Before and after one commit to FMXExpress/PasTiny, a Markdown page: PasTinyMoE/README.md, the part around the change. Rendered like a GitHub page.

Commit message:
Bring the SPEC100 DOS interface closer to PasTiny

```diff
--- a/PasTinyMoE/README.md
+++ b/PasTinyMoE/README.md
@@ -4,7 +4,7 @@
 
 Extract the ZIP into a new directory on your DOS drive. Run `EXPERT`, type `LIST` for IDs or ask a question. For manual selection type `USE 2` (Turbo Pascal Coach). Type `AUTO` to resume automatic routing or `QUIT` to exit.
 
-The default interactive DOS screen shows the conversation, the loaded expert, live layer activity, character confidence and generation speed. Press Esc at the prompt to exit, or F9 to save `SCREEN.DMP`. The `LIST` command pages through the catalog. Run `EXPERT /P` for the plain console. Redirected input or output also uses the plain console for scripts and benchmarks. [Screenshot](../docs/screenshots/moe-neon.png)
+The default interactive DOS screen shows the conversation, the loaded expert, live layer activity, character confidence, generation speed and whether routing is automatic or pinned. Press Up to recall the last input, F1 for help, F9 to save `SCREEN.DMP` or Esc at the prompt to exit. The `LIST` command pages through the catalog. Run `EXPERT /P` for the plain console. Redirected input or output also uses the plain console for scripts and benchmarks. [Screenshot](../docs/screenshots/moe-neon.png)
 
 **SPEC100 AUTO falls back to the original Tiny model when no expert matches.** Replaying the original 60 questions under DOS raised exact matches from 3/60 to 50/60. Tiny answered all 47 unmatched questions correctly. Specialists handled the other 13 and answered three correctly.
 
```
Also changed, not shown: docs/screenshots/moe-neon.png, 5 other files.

__________________________________________________

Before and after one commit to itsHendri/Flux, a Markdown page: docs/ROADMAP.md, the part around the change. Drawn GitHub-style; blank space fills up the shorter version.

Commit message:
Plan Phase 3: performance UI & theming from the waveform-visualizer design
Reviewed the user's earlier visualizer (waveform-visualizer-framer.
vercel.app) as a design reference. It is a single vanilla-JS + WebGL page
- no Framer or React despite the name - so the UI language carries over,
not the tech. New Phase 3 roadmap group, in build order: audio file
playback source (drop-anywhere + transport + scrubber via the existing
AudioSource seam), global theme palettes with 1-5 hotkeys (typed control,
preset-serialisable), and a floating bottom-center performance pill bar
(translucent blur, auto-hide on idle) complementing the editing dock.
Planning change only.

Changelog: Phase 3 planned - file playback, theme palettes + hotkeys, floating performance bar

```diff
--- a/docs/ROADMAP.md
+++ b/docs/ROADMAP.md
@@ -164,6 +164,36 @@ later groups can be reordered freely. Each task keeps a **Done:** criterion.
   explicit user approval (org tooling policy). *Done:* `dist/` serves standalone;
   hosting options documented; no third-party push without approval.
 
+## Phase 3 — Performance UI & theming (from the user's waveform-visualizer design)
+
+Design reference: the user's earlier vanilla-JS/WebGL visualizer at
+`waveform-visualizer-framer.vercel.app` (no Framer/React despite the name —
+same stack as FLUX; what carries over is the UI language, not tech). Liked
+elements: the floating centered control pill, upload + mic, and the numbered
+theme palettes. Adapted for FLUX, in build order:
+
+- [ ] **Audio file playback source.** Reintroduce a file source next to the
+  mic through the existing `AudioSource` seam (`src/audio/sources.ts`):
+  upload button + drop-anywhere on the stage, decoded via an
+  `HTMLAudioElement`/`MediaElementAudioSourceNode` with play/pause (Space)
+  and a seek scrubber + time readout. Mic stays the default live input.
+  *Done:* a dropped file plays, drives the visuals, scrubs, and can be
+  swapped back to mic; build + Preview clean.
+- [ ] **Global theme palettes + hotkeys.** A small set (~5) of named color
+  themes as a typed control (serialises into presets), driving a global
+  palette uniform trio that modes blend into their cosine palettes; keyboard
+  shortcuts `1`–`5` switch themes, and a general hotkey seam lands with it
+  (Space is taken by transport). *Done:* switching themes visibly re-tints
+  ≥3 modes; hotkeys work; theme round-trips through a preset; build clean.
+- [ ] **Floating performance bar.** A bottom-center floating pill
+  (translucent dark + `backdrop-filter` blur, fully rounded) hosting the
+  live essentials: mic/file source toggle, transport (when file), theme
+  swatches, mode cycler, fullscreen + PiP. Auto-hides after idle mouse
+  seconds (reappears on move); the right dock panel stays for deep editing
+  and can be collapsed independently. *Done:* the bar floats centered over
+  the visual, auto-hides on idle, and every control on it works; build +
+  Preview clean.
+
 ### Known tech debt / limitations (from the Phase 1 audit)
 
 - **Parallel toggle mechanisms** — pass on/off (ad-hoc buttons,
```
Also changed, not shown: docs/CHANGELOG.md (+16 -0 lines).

__________________________________________________

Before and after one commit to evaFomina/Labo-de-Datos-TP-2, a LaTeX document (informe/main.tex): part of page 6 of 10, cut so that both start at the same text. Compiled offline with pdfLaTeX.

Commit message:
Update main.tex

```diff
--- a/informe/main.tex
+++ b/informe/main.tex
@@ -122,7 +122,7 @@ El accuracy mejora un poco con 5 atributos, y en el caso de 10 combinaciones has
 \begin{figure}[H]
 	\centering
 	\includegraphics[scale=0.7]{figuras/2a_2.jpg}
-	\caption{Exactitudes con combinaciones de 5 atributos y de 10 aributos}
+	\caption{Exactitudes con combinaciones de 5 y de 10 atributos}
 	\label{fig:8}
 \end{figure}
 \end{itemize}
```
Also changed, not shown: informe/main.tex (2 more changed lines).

__________________________________________________

* ACTIVITY:
Only one stretch of the data above is needed. Restate it word for word, from the line containing "AudioSource seam), global" through the line containing "Planning change only.", both ends included.

* OUTPUT OF THE EXERCISE:
AudioSource seam), global theme palettes with 1-5 hotkeys (typed control,
preset-serialisable), and a floating bottom-center performance pill bar
(translucent blur, auto-hide on idle) complementing the editing dock.
Planning change only.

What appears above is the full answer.